**EXERCISE DETAILS**
In the data below, how many lines include the word "notebook"? Give only the number.

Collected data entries

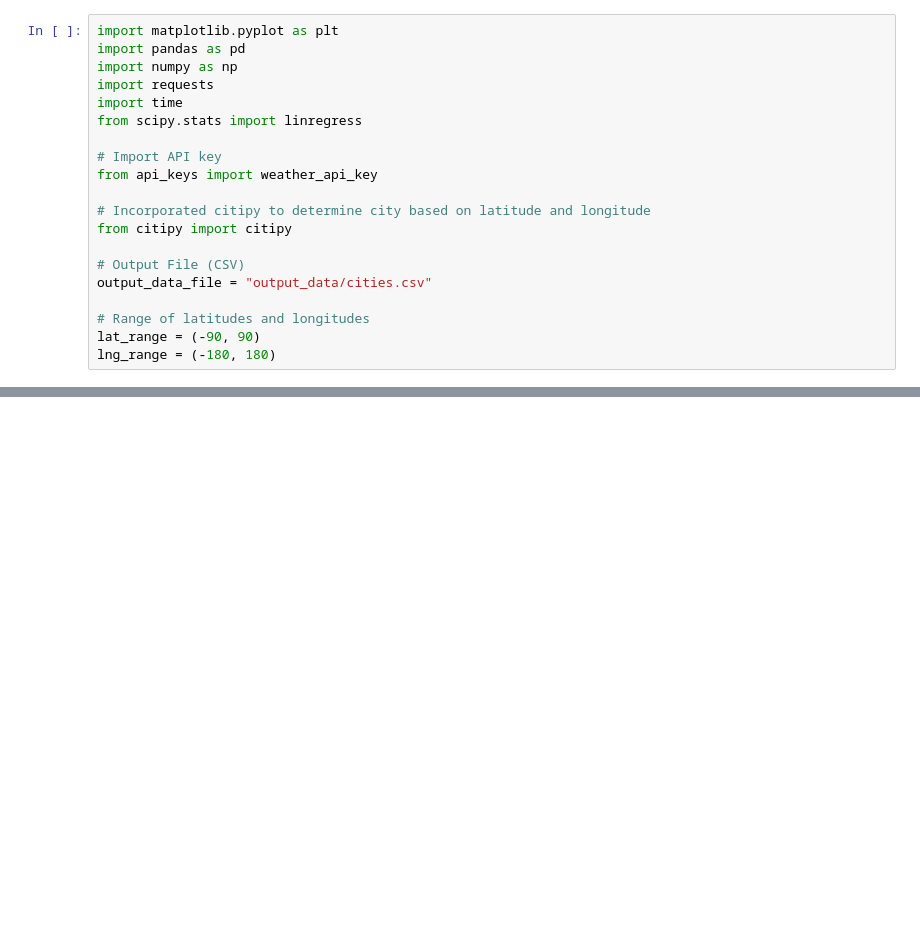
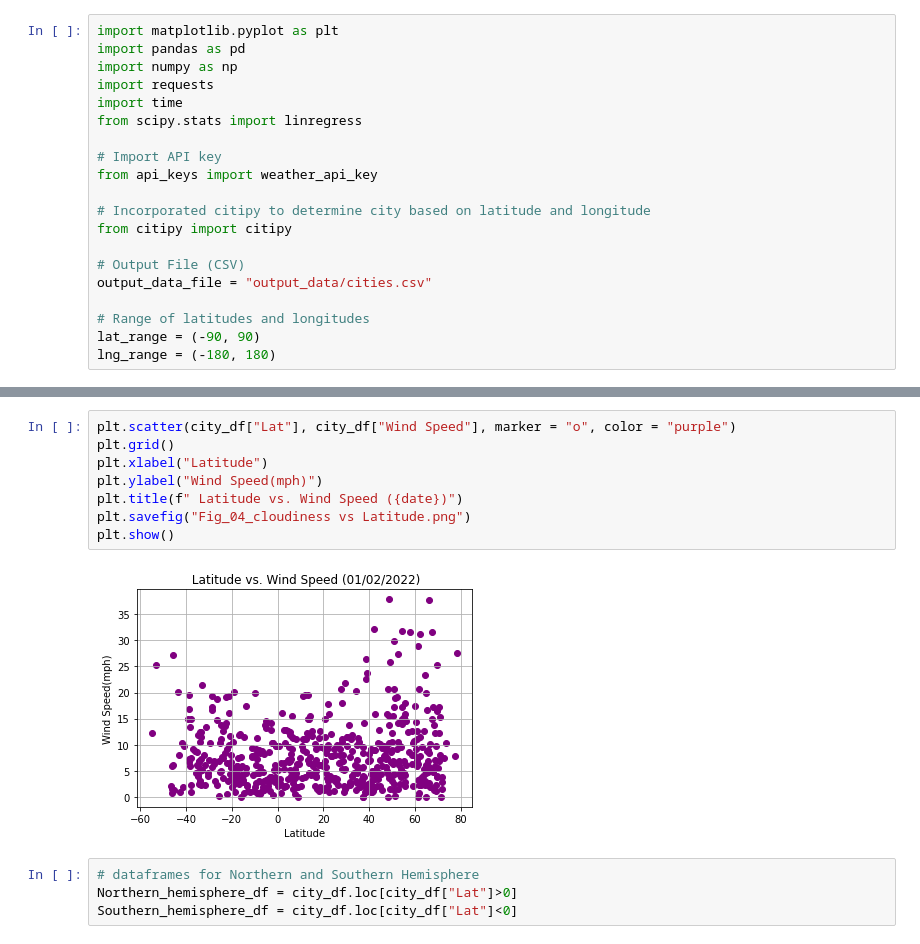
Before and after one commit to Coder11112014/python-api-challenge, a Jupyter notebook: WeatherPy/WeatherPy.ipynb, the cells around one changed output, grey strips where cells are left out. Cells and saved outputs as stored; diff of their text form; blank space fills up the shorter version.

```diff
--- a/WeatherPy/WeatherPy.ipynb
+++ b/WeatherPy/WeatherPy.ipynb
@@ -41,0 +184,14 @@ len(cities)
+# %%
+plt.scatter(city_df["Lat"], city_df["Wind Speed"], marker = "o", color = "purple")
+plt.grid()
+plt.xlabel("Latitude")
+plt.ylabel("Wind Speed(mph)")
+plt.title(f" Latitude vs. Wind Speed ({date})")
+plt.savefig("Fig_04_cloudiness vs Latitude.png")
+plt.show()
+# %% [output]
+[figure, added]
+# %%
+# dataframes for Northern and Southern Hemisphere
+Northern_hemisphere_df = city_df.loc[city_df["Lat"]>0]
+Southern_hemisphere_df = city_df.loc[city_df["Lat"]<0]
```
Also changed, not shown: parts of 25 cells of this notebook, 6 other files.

**EXERCISE RESPONSE**
2